Body-Positive Images: Not the Best Way to Body Positivity

(Really the only way to illustrate this post.)

Interesting article at Refinery 29 about how body-positive “body positive” blogs actually are, with a particular focus on photo blogs like Stop Hating Your Body and Curve Appeal. The idea of many of these blogs is that users post photos of themselves, often with a story about their journey toward body acceptance, which may be in its infancy; the question posed at Refinery 29 is whether these photos represent progress toward self-acceptance for either the posters or the readers. experts are concerned that some body-positive websites send mixed messages to their constituency—particularly by allowing girls to post their specific measurements (which many do), or fixate on certain body parts.

“These websites represent a ground-flow of young women who want to find peace with their bodies, but the messages—‘I love myself, but please accept me’—can be confusing,” said Elizabeth Scott, psychotherapist and Co-Founder of The Body Positive, a national body-image program for women. “These girls want community, and they want to be told they’re beautiful, which makes sense, but focusing on measurements or specific body types is troubling.”

There’s a lot to be said about the usefulness of posting one’s measurements and weight in an effort to be body positive. (In short: I think numbers transparency is good, but I also know that my first instinct whenever I see a “what real women weigh!” story in a ladymag is to look at their numbers and compare them to mine. The failure is definitely on my end here, but I also doubt I’m alone in this. So I applaud those who put specifics out there, but I won’t, as it’s just not how I personally best operate. Anyway.) But what I’m primarily interested in here is the essence of posting an image of one’s self to begin with.

We as a culture like to blame the images surrounding us for our negative feelings about our bodies—and I don’t think we’re entirely off-base in doing so. But I wonder whether creating and reproducing images of ourselves is the solution. It’s as though because manipulated images created a special category of special (nonexistent) people, we then needed to disambiguate “real” women—and we used images to do so. I think it’s worthwhile to play with and examine images, including self-portraits, when working one’s way toward body peace. I also think it’s worthwhile to remember Audre Lorde’s words here: The master’s tools will never dismantle the master’s house.

As tempting as it may be to turn to imagery to boost our self-esteem, we need to do so with caution. Images are powerful because they’re visceral; we see them both as a deeper truth and as something unreal. “It is common now for people to insist about their experience of a violent event in which they were caught up....that ‘it seemed like a movie,’” writes Susan Sontag in On Photography. “This is said, other descriptions seeming insufficient, in order to explain how real it was.” Turning to images—rather, turning ourselves into images—as a primary form of developing bodily self-esteem separates us from our bodies. It forces us to view our bodies in the same light under which we view the images of unreal bodies we’re trying to wrest ourselves from. Certainly, as these blog owners hope, we can emerge from that light feeling proud instead of dejected by comparison (look at our hips! our bellies! our stretch marks! our curves!). But we are still letting imagery dictate how we feel about our bodies, because imagery seems more real than ourselves.

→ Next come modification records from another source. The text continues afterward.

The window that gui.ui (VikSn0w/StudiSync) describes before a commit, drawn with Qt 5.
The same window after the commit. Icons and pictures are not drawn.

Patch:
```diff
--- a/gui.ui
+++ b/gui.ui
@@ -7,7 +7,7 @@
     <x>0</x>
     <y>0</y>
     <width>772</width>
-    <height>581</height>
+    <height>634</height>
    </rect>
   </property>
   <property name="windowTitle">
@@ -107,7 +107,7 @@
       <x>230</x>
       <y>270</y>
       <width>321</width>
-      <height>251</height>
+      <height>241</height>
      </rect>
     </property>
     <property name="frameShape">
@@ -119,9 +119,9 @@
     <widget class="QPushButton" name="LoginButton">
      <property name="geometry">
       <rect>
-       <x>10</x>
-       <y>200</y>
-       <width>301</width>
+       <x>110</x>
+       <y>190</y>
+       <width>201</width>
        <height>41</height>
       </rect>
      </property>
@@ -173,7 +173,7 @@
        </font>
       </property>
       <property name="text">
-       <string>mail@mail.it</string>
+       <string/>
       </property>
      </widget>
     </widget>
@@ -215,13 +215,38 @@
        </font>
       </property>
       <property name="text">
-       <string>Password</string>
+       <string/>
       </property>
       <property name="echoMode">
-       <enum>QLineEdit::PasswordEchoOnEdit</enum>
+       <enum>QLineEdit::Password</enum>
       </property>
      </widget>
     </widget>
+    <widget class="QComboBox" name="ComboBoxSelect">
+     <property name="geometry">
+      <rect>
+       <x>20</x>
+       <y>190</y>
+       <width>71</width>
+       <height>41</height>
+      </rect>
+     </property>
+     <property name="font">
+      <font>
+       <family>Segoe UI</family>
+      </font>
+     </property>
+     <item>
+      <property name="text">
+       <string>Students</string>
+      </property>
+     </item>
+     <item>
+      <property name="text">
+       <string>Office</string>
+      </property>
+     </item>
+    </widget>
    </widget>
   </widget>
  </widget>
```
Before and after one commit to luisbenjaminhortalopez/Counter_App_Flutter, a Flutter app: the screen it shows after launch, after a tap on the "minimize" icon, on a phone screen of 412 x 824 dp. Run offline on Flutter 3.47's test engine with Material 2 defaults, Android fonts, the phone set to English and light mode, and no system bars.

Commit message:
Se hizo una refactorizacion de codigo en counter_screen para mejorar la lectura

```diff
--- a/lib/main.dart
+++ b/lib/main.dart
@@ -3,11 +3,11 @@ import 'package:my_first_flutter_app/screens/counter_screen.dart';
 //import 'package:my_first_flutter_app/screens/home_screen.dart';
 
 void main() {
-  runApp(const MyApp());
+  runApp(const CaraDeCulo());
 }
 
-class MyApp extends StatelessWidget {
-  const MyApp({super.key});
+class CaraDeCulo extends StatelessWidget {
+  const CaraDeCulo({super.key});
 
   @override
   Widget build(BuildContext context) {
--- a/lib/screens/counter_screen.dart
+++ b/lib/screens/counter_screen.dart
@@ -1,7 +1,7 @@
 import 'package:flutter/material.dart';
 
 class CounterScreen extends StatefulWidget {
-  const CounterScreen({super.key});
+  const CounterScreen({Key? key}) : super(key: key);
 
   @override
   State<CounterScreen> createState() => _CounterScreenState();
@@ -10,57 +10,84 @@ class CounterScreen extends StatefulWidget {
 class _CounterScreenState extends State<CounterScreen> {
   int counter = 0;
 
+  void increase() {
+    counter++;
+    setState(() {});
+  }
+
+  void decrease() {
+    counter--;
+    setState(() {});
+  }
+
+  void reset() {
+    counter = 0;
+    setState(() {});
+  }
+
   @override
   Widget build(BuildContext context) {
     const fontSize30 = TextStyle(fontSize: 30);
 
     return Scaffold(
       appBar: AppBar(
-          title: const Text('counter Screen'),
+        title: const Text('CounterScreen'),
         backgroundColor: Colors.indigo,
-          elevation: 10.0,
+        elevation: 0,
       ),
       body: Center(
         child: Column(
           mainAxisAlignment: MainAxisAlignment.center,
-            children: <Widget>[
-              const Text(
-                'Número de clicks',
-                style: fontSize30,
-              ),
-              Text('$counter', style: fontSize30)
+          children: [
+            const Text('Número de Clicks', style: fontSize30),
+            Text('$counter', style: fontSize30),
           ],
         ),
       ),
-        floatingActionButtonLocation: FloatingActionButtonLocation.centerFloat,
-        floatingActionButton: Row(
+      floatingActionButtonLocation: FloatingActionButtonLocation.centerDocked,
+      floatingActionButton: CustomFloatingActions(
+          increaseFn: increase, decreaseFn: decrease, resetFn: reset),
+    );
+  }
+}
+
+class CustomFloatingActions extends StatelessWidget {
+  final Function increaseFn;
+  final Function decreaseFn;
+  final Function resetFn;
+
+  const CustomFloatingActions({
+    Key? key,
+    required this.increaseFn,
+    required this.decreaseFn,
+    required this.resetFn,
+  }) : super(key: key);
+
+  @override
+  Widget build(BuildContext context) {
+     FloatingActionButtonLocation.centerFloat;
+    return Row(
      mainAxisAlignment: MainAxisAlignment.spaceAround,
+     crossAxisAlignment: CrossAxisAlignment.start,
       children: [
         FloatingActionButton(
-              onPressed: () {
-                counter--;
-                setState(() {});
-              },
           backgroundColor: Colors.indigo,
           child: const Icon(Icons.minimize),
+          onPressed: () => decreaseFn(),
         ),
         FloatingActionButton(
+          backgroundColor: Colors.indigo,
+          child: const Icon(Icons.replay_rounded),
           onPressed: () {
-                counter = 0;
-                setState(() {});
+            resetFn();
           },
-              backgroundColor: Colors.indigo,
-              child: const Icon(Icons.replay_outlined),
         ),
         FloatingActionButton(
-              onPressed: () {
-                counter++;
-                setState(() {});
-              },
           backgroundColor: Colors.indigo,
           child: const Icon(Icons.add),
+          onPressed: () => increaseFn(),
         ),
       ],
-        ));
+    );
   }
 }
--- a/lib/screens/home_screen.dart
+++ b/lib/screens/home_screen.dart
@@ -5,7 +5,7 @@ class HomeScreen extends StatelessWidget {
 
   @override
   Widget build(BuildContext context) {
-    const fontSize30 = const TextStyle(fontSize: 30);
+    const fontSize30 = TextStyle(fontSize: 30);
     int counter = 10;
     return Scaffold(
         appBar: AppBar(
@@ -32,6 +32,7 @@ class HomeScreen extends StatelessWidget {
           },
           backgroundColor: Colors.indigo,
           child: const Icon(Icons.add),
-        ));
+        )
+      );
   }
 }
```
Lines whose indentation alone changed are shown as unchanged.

I think of what writer and recovered binge eater Sunny Sea Gold said in our interview: “Our bodies are a very convenient, tangible place to place our angst, our disgust, whatever else.” She was speaking specifically about women with eating disorders, which is a distinct psychological condition and not something every woman who groans about her thighs suffers from. But I think her point holds for many of us: We heap a helluva lot upon our bodies, and sometimes the bodily loathing we in feminist circles bemoan isn’t about our bodies at all—or the models, or the images. It’s about larger circumstances that vary widely from individual to individual, but it’s safe to say it’s usually a mix of family and personal history, an economic system that puts a good deal of labor value on display over production, systemic sexism, and good old-fashioned existentialism.

That’s a lot to tackle. So we find an identifiable entry point—imagery—and begin there. My worry is that the prevalence of these blogs allows us to think we can stop there too.

I don’t mean to pick on body-positive photo blogs. I’m sure they can be helpful to some readers and creators, and their mere existence signals that people are working to override the status quo, which I applaud. But body positivity needs to be much more comprehensive in order for it to be effective—something that body image writers like Rosie Molinary and Medicinal Marzipan intuitively understand, with their multipronged approach to body image. They understand that body image cannot begin and end with surveillance, even surveillance of the nurturing kind.

“When the notion of reality changes, so does that of the image, and vice versa,” writes Sontag. “‘Our era’ does not prefer images to real things out of perversity but partly in response to the ways in which the notion of what is real has been progressively complicated and weakened.” When our bodies are the reality in question, and the progressive complication and weakening has been at a fever pitch for a while, we must take care not to allow our notion of the image to override reality. There’s been some excellent critique of the term “real woman” lately; our challenge from here is to make sure we don’t use the master’s tools—imagery of our corporeal selves—in order to define what those “real women” might be.